Tuesday 5 Apr 2016

Messaging tips that reassure potential customers – even after you’ve “sold them”

Researching and acting on your customers' triggers and barriers

One of the most important things to get people to act is to communicate the benefits your product offers. However, even if consumers are convinced that your product offers them a relevant benefit, there are always other forces at work preventing them from acting.

We shared three messaging tips you need to alleviate customer doubt with Asia Research Online.

Messaging Tips that Reassure Potential Customers – Even after You’ve “Sold Them”

“Anyone who has been involved in the launch of a new and/or innovative product knows the importance of communicating its benefits. But even if consumers are convinced that your product is right for them and are triggered to make a purchase, other forces may be working against you. Those forces are barriers to action – such as a concern about convenience, taste or substantiation – aspects of the product that you may falsely take for granted.

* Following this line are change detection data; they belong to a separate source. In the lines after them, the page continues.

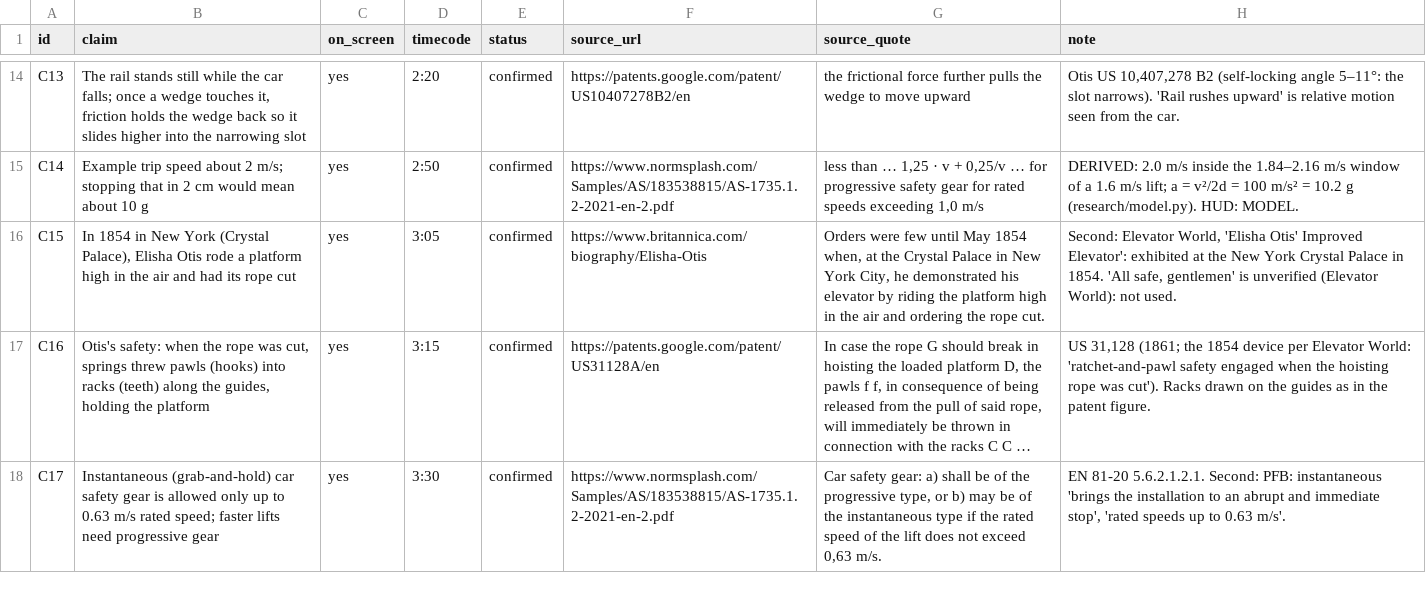
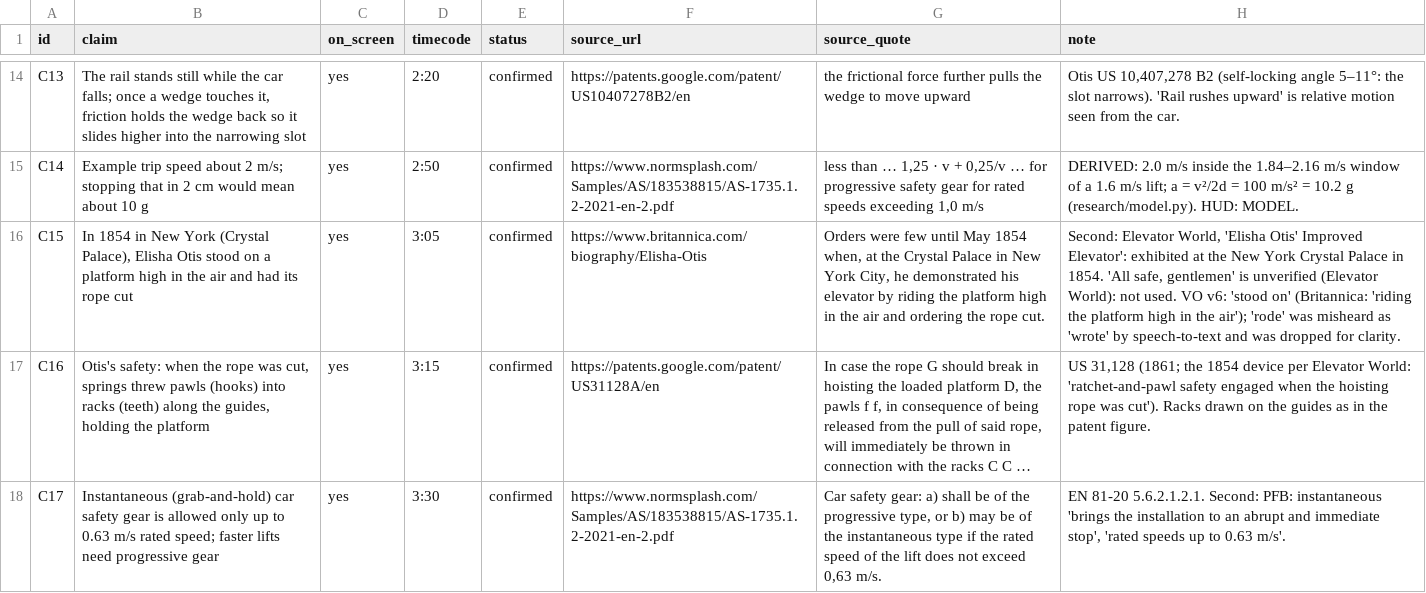
Before and after one commit to mkmk749278/The-Mechanical-Paradox, a CSV file: films/elevator-safety/claims.csv, drawn as a sheet; only a part is shown, gaps mark what is left out; long unchanged cells end in …; the diff names each change by its address in the sheet, - before the commit and + after, or states it on an @@ line.

```diff
--- a/films/elevator-safety/claims.csv
+++ b/films/elevator-safety/claims.csv
-B16 (claim): …Elisha Otis rode a platform…
+B16 (claim): …Elisha Otis stood on a platform…
-H16 (note): …not used.
+H16 (note): …not used. VO v6: 'stood on' (Britannica: 'riding the platform high in the air'); 'rode' was misheard as 'wrote' by speech-to-text and was dropped for clarity.
```
Also changed, not shown: 11 other files.
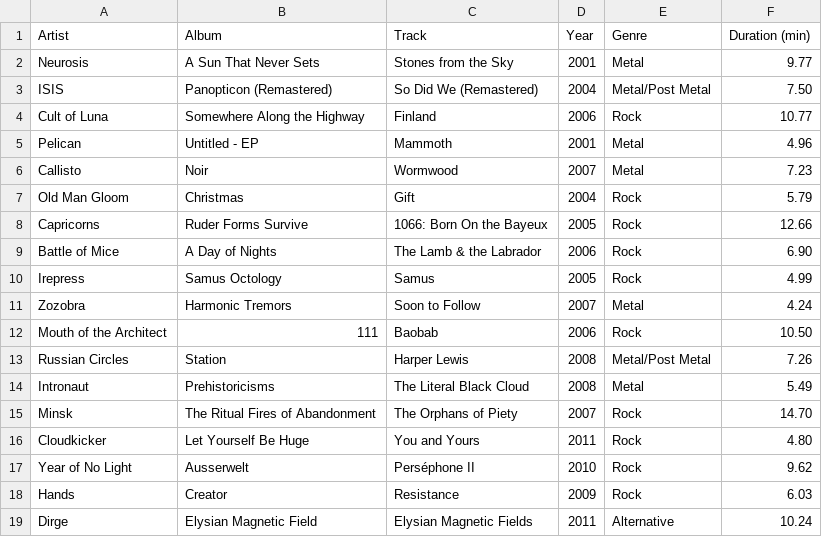
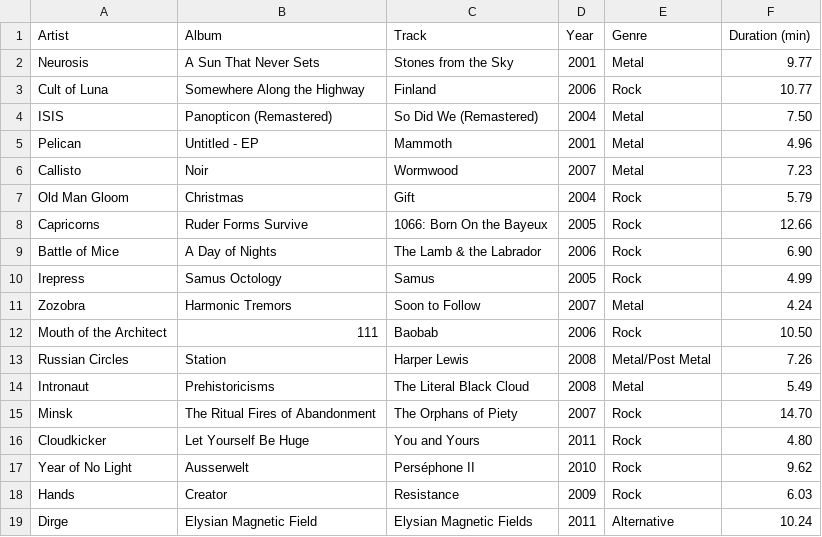
Before and after one commit to ceth-x86/beatmap-clojure, a CSV file: resources/catalog/playlists/Metal_Post_Metal.csv, drawn as a sheet.

```diff
--- a/resources/catalog/playlists/Metal_Post_Metal.csv
+++ b/resources/catalog/playlists/Metal_Post_Metal.csv
@@ -2,4 +2,4 @@ Artist,Album,Track,Year,Genre,Duration (min)
 Neurosis,A Sun That Never Sets,Stones from the Sky,2001,Metal,9.77
-ISIS,Panopticon (Remastered),So Did We (Remastered),2004,Metal/Post Metal,7.50
 Cult of Luna,Somewhere Along the Highway,Finland,2006,Rock,10.77
+ISIS,Panopticon (Remastered),So Did We (Remastered),2004,Metal,7.50
 Pelican,Untitled - EP,Mammoth,2001,Metal,4.96
```
Also changed, not shown: resources/catalog/playlists/Metal_Heavy_Metal.csv, resources/catalog/playlists/Metal_Progressive_Metal.csv.
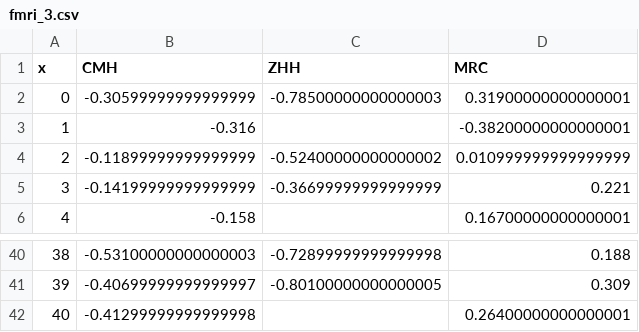
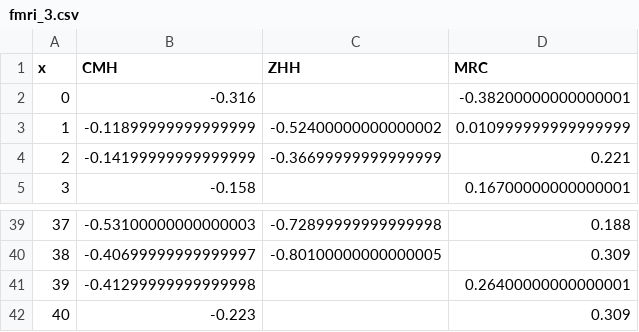
Before and after one commit to kochunov/spins, a CSV file: assets/fmri_3.csv, drawn as a sheet; only a part is shown, gaps mark what is left out; removed rows and columns are numbered as before the commit, all else as after; the diff names each change by its address in the sheet, - before the commit and + after, or states it on an @@ line.

```diff
--- a/assets/fmri_3.csv
+++ b/assets/fmri_3.csv
-row 2: 0 | -0.30599999999999999 | -0.78500000000000003 | 0.31900000000000001
@@ column A (x) renumbered between rows 2 and 41 @@
+row 42: 40 | -0.223 |  | 0.309
```
Also changed, not shown: assets/adni_0.csv, assets/adni_2.csv, 13 other files.
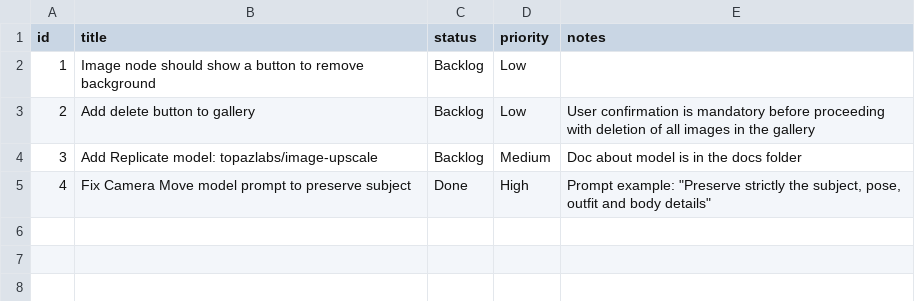
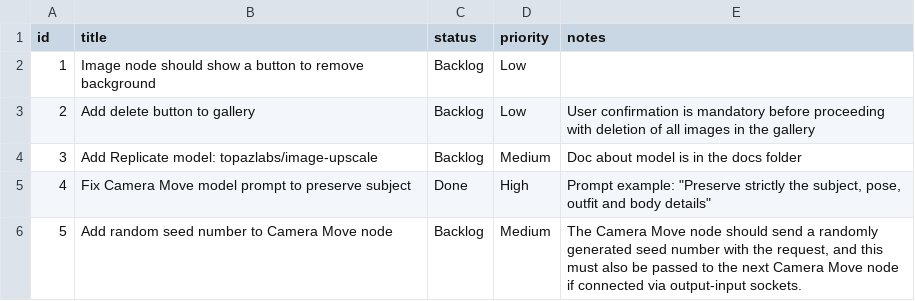
Before and after one commit to marollo/node-prompt-builder, a CSV file: project-management/backlog.csv, drawn as a sheet; the diff names each change by its address in the sheet, - before the commit and + after, or states it on an @@ line.

```diff
--- a/project-management/backlog.csv
+++ b/project-management/backlog.csv
+row 6: 5 | Add random seed number to Camera Move node | Backlog | Medium | The Camera Move node should send a randomly generated seed number with the request, and this must also be passed to the next Camera Move node if connected via output-input sockets.
```
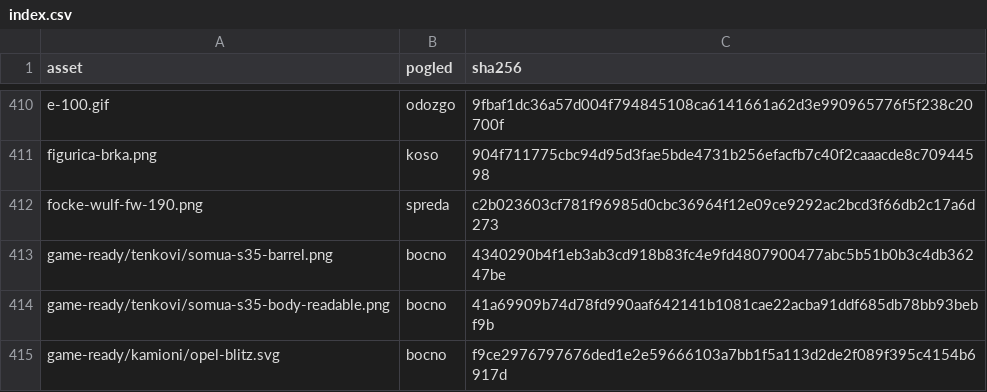
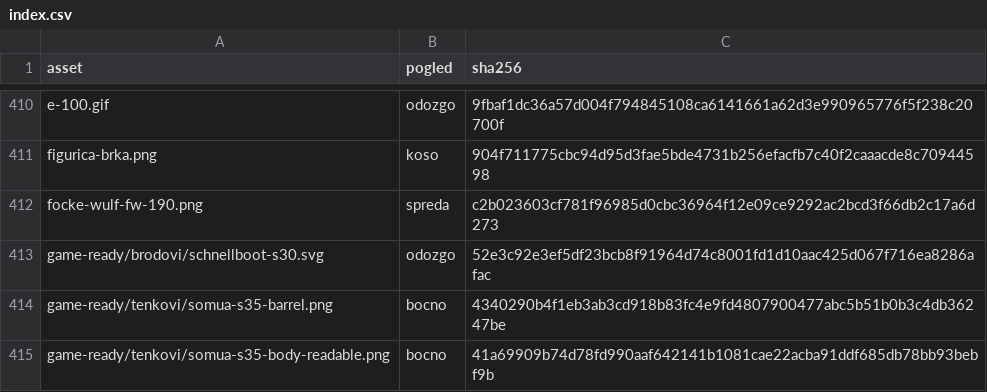
Before and after one commit to partisan-games/partisan-games.github.io, a CSV file: assets/images/armies/index.csv, drawn as a sheet; only a part is shown, gaps mark what is left out; the shorter side is filled out with more unchanged rows.

```diff
--- a/assets/images/armies/index.csv
+++ b/assets/images/armies/index.csv
@@ -412,2 +412,3 @@
 "focke-wulf-fw-190.png","spreda","c2b023603cf781f96985d0cbc36964f12e09ce9292ac2bcd3f66db2c17a6d273"
+"game-ready/brodovi/schnellboot-s30.svg","odozgo","52e3c92e3ef5df23bcb8f91964d74c8001fd1d10aac425d067f716ea8286afac"
 "game-ready/tenkovi/somua-s35-barrel.png","bocno","4340290b4f1eb3ab3cd918b83fc4e9fd4807900477abc5b51b0b3c4db36247be"
```
Also changed, not shown: 14 other files.
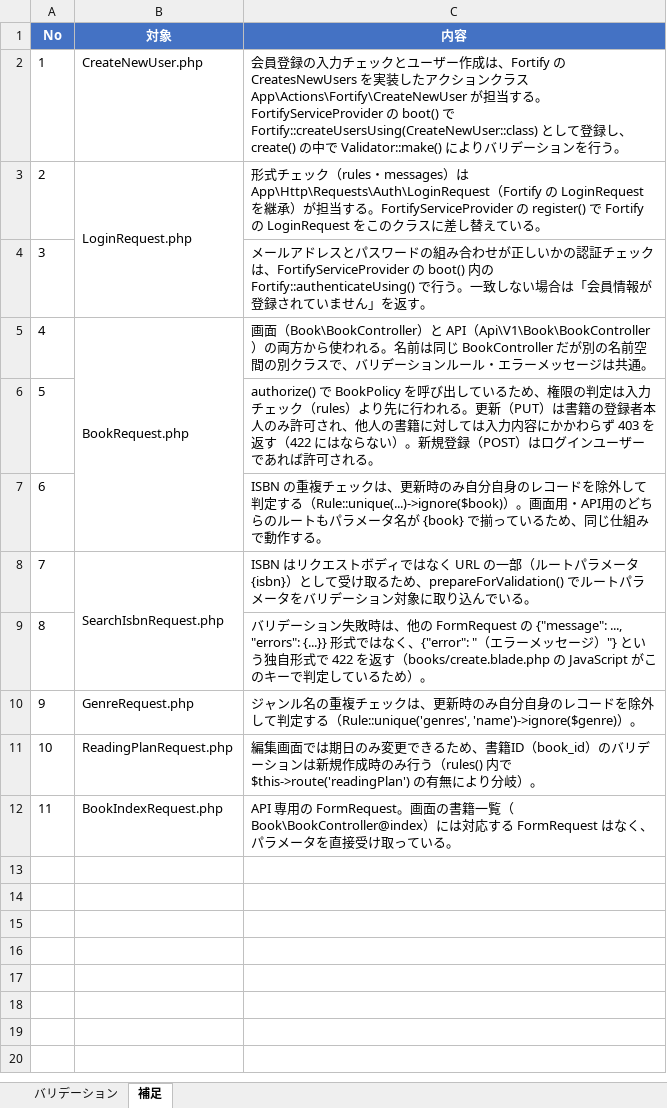
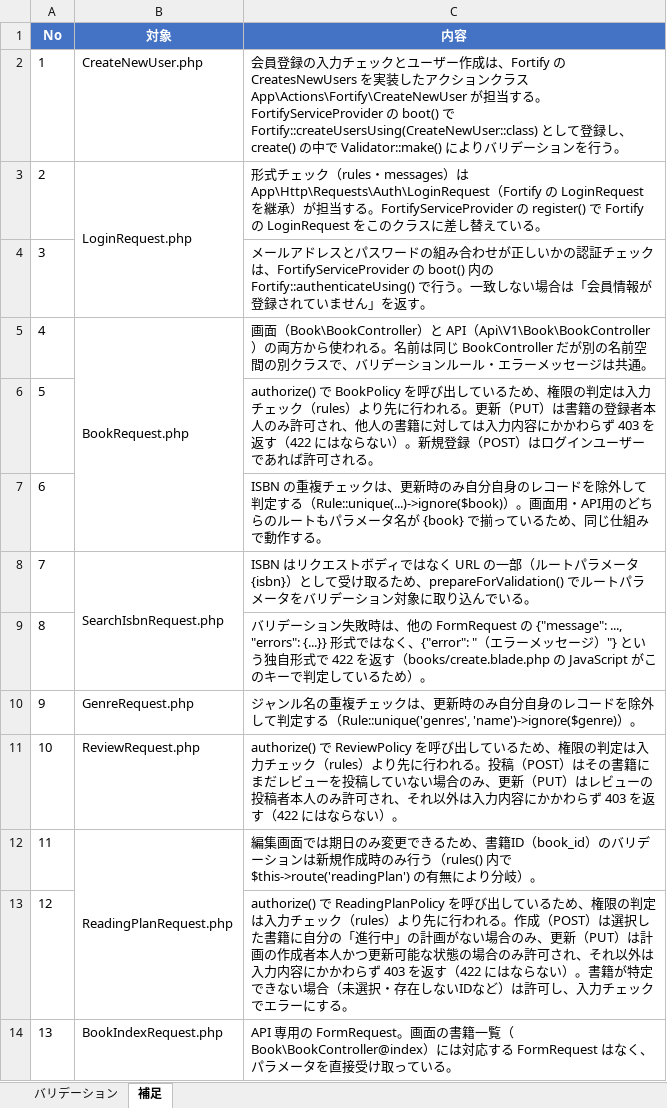
Before and after one commit to yuichiro-yamada/bookshelf, an Excel workbook: バリデーション仕様書.xlsx, sheet 補足, drawn as a sheet; values as stored, in another font and other column widths than the file's, no borders; addresses are those after the commit; the diff names each change by its address in the sheet, - before the commit and + after, or states it on an @@ line.

```diff
--- a/バリデーション仕様書.xlsx (sheet 補足)
+++ b/バリデーション仕様書.xlsx (sheet 補足)
+row 11: 10 | ReviewRequest.php | authorize() で ReviewPolicy を呼び出しているため、権限の判定は入力チェック（rules）より先に行われる。投稿（POST）はその書籍にまだレビューを投稿していない場合のみ、更新（PUT）はレビューの投稿者本人のみ許可され、それ以外は入力内容にかかわらず 403 を返す（422 にはならない）。
@@ column A (No) renumbered from row 12 down @@
+B12:B13 merged
+row 13: 12 |  | authorize() で ReadingPlanPolicy を呼び出しているため、権限の判定は入力チェック（rules）より先に行われる。作成（POST）は選択した書籍に自分の「進行中」の計画がない場合のみ、更新（PUT）は計画の作成者本人かつ更新可能な状態の場合のみ許可され、それ以外は入力内容にかかわらず 403 を返す（422 にはならない）。書籍が特定できない場合（未選択・存在しないIDなど）は許可し、入力チェックでエラーにする。
```
Also changed, not shown: テストケース一覧.xlsx, テーブル仕様書.xlsx, 17 other files.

When those barriers are not met with thoughtful reassurances, they can easily become deal-breakers.

For instance, a consumer may be attracted to purchase a ‘light’ ice cream because of its promise of less calories and sugar (trigger) but may also harbour serious doubts that it will taste good (barrier). Those latter doubts may be strong enough to prevail over the appeal of the health benefits and ultimately prevent a purchase. However, when the ice cream brand communicates taste, the consumer is reassured that it will indeed taste good and the connected barrier will be overcome. This allows the health benefits to trigger a purchase. Thus, one has increased the likelihood that the consumer will at least try the ‘light’ ice cream.

By conducting specific research into the triggers and barriers for and against buying a product, one can create compelling reassurances that will effectively close the deal. This can be best carried out through a three-step process:

Step 1: List the potential triggers and barriers to using your product.

This can usually be carried out in collaboration with an internal marketing or product team if there is sufficient market and consumer knowledge within your company. Alternatively, research strategies (briefly outlined below) can be utilized to help uncover the most prevalent triggers and barriers.

Step 2: Quantitatively validate the importance of each trigger and barrier.

This enables you to see how much of the market possesses a particular trigger or barrier, and which are most important for your communication efforts.

Step 3: Ask your consumers to identify reassurances that can help them overcome their barriers in order to provoke trial or increase usage.

Ideally, these consumers should either be potential first time users or those who do not engage in repeat trials…”

Read the rest of the article at Asia Research Online…